What is needed :: Please copy out the records that follow exactly as they stand.

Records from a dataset

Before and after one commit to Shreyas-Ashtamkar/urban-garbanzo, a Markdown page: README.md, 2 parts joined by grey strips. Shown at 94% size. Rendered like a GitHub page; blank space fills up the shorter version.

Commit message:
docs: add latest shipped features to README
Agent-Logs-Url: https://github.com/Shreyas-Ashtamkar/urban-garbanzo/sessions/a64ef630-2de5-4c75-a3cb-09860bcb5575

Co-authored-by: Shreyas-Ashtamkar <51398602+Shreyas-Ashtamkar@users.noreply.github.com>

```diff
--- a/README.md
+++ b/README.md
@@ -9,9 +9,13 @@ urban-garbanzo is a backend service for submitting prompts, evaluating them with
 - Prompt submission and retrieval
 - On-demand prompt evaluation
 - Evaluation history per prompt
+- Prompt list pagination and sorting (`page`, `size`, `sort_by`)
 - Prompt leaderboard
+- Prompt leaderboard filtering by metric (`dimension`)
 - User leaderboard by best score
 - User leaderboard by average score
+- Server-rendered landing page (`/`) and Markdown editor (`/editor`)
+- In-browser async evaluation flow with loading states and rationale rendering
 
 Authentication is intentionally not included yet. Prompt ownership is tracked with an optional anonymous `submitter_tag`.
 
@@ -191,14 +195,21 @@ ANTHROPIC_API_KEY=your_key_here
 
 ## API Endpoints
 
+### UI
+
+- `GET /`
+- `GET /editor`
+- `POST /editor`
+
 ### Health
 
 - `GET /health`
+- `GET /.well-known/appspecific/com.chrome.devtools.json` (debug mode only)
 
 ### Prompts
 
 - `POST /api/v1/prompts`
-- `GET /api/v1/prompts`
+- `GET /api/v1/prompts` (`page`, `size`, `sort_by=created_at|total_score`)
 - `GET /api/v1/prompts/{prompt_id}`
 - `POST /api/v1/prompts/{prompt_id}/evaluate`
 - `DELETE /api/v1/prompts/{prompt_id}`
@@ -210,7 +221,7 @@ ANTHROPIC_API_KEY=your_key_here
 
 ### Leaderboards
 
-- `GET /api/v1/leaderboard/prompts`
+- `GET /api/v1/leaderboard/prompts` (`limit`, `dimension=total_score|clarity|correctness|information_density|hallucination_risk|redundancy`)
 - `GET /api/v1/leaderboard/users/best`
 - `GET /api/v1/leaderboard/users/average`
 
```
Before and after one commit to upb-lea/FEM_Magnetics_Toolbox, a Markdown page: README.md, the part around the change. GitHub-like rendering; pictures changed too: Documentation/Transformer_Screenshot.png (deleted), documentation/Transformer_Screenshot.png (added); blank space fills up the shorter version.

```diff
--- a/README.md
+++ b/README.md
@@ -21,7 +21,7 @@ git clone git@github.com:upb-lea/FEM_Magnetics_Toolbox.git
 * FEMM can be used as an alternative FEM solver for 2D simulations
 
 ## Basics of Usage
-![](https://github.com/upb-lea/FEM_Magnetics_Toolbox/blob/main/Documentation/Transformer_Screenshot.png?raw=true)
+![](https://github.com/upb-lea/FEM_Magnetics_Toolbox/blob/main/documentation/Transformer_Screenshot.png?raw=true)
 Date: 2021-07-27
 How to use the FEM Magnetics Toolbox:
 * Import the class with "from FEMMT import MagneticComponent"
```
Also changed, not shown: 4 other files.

Task result ::
Before and after one commit to Shreyas-Ashtamkar/urban-garbanzo, a Markdown page: README.md, 2 parts joined by grey strips. Shown at 94% size. Rendered like a GitHub page; blank space fills up the shorter version.

Commit message:
docs: add latest shipped features to README
Agent-Logs-Url: https://github.com/Shreyas-Ashtamkar/urban-garbanzo/sessions/a64ef630-2de5-4c75-a3cb-09860bcb5575

Co-authored-by: Shreyas-Ashtamkar <51398602+Shreyas-Ashtamkar@users.noreply.github.com>

```diff
--- a/README.md
+++ b/README.md
@@ -9,9 +9,13 @@ urban-garbanzo is a backend service for submitting prompts, evaluating them with
 - Prompt submission and retrieval
 - On-demand prompt evaluation
 - Evaluation history per prompt
+- Prompt list pagination and sorting (`page`, `size`, `sort_by`)
 - Prompt leaderboard
+- Prompt leaderboard filtering by metric (`dimension`)
 - User leaderboard by best score
 - User leaderboard by average score
+- Server-rendered landing page (`/`) and Markdown editor (`/editor`)
+- In-browser async evaluation flow with loading states and rationale rendering
 
 Authentication is intentionally not included yet. Prompt ownership is tracked with an optional anonymous `submitter_tag`.
 
@@ -191,14 +195,21 @@ ANTHROPIC_API_KEY=your_key_here
 
 ## API Endpoints
 
+### UI
+
+- `GET /`
+- `GET /editor`
+- `POST /editor`
+
 ### Health
 
 - `GET /health`
+- `GET /.well-known/appspecific/com.chrome.devtools.json` (debug mode only)
 
 ### Prompts
 
 - `POST /api/v1/prompts`
-- `GET /api/v1/prompts`
+- `GET /api/v1/prompts` (`page`, `size`, `sort_by=created_at|total_score`)
 - `GET /api/v1/prompts/{prompt_id}`
 - `POST /api/v1/prompts/{prompt_id}/evaluate`
 - `DELETE /api/v1/prompts/{prompt_id}`
@@ -210,7 +221,7 @@ ANTHROPIC_API_KEY=your_key_here
 
 ### Leaderboards
 
-- `GET /api/v1/leaderboard/prompts`
+- `GET /api/v1/leaderboard/prompts` (`limit`, `dimension=total_score|clarity|correctness|information_density|hallucination_risk|redundancy`)
 - `GET /api/v1/leaderboard/users/best`
 - `GET /api/v1/leaderboard/users/average`
 
```
Before and after one commit to upb-lea/FEM_Magnetics_Toolbox, a Markdown page: README.md, the part around the change. GitHub-like rendering; pictures changed too: Documentation/Transformer_Screenshot.png (deleted), documentation/Transformer_Screenshot.png (added); blank space fills up the shorter version.

```diff
--- a/README.md
+++ b/README.md
@@ -21,7 +21,7 @@ git clone git@github.com:upb-lea/FEM_Magnetics_Toolbox.git
 * FEMM can be used as an alternative FEM solver for 2D simulations
 
 ## Basics of Usage
-![](https://github.com/upb-lea/FEM_Magnetics_Toolbox/blob/main/Documentation/Transformer_Screenshot.png?raw=true)
+![](https://github.com/upb-lea/FEM_Magnetics_Toolbox/blob/main/documentation/Transformer_Screenshot.png?raw=true)
 Date: 2021-07-27
 How to use the FEM Magnetics Toolbox:
 * Import the class with "from FEMMT import MagneticComponent"
```
Also changed, not shown: 4 other files.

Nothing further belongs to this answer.